Kate, Princess of Wales, is seen visiting to Sebby's Corner in north London, on Friday, Nov. 24, 20...

Associated Press

Kate, Princess of Wales, says she is undergoing chemotherapy for cancer

Kate, the Princess of Wales, said Friday in a video announcement she has cancer and is undergoing chemotherapy.

1 month ago

Russian President Vladimir Putin is seen visiting the SKA Arena sports and concert complex in St. P...

Associated Press

Putin extends rule in preordained Russian election after harshest crackdown since Soviet era

President Vladimir Putin sealed his control over Russia for six more years on Monday with a highly orchestrated landslide election win.

1 month ago

President Joe Biden walks towards members of the media before boarding Marine One on the South Lawn...

Associated Press

U.S. military airdrops thousands of meals over Gaza, many more airdrops expected

U.S. military C-130 cargo planes dropped food in pallets over Gaza on Saturday in the opening stage of an emergency humanitarian assistance.

2 months ago

Russian opposition leader Alexei Navalny, who reportedly died in prison on Friday, Feb. 16, 2024, i...

Associated Press

Alexei Navalny, galvanizing opposition leader and Putin’s fiercest foe, died in prison, Russia says

Alexei Navalny, the fiercest foe of Russian President Vladimir Putin, died Friday while incarcerated, the country's prison agency said.

2 months ago

Sponsored Articles

...

DESERT INSTITUTE FOR SPINE CARE

Desert Institute for Spine Care is the place for weekend warriors to fix their back pain

Spring has sprung and nothing is better than March in Arizona. The temperatures are perfect and with the beautiful weather, Arizona has become a hotbed for hikers, runners, golfers, pickleball players and all types of weekend warriors.

...

DISC Desert Institute for Spine Care

Sciatica pain is treatable but surgery may be required

Sciatica pain is one of the most common ailments a person can face, and if not taken seriously, it could become one of the most harmful.

...

Day & Night Air Conditioning, Heating and Plumbing

Day & Night is looking for the oldest AC in the Valley
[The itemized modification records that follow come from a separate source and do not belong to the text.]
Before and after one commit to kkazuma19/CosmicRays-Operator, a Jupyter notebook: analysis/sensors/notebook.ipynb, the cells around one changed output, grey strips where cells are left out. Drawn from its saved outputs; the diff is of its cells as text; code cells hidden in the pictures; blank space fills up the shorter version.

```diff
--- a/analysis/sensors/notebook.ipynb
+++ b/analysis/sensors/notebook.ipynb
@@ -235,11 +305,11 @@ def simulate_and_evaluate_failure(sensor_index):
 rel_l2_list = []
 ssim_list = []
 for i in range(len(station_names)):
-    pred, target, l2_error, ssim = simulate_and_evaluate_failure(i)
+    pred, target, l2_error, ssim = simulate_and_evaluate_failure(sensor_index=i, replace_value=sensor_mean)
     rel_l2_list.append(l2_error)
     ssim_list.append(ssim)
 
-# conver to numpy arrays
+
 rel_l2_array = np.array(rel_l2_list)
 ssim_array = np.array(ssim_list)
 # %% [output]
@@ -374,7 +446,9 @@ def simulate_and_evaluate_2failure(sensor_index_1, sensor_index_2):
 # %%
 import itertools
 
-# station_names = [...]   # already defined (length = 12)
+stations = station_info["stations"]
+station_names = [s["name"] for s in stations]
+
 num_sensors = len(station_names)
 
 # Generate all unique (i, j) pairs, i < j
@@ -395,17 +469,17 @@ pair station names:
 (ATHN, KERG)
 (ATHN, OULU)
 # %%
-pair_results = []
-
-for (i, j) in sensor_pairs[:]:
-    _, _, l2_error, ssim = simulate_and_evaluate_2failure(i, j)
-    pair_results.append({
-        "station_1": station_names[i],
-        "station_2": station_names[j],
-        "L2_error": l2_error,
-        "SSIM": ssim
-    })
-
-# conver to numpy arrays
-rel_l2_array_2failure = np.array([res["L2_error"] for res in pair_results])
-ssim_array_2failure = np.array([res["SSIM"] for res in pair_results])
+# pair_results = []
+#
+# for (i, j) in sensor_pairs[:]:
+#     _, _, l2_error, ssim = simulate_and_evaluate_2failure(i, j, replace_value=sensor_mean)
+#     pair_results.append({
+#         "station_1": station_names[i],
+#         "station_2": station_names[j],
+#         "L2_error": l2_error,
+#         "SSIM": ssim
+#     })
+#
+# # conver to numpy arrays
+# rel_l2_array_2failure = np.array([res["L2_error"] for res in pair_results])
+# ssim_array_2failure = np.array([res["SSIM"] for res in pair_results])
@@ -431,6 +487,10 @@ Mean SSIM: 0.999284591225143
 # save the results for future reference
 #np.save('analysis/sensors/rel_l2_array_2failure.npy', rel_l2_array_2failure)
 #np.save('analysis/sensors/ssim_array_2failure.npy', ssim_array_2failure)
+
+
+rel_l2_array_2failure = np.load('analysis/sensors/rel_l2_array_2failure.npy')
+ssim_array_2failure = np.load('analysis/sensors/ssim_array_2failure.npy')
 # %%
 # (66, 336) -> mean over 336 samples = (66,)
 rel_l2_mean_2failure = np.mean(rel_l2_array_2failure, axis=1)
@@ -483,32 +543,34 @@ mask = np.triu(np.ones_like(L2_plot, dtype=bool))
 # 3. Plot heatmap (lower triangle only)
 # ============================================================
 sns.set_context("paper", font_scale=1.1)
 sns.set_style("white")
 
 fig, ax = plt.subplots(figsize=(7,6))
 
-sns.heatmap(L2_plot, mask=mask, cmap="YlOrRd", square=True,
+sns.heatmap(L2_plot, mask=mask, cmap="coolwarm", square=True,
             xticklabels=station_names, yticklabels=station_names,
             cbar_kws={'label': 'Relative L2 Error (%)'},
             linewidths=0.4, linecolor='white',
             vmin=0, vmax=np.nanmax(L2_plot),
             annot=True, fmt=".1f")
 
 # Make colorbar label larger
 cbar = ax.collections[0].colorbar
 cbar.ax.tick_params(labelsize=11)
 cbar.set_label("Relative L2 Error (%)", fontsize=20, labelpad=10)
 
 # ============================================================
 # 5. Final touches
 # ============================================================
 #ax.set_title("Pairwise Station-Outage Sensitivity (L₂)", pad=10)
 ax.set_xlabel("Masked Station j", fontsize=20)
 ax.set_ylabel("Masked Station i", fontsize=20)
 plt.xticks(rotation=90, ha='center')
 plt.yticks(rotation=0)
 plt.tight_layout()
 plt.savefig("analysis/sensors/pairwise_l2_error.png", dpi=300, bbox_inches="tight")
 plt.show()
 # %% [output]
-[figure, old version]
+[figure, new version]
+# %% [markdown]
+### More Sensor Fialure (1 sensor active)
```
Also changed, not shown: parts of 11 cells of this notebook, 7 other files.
Does your air conditioner make weird noises or a burning smell when it starts? If so, you may be due for an AC unit replacement.

China agency denies claim of supplement cover-up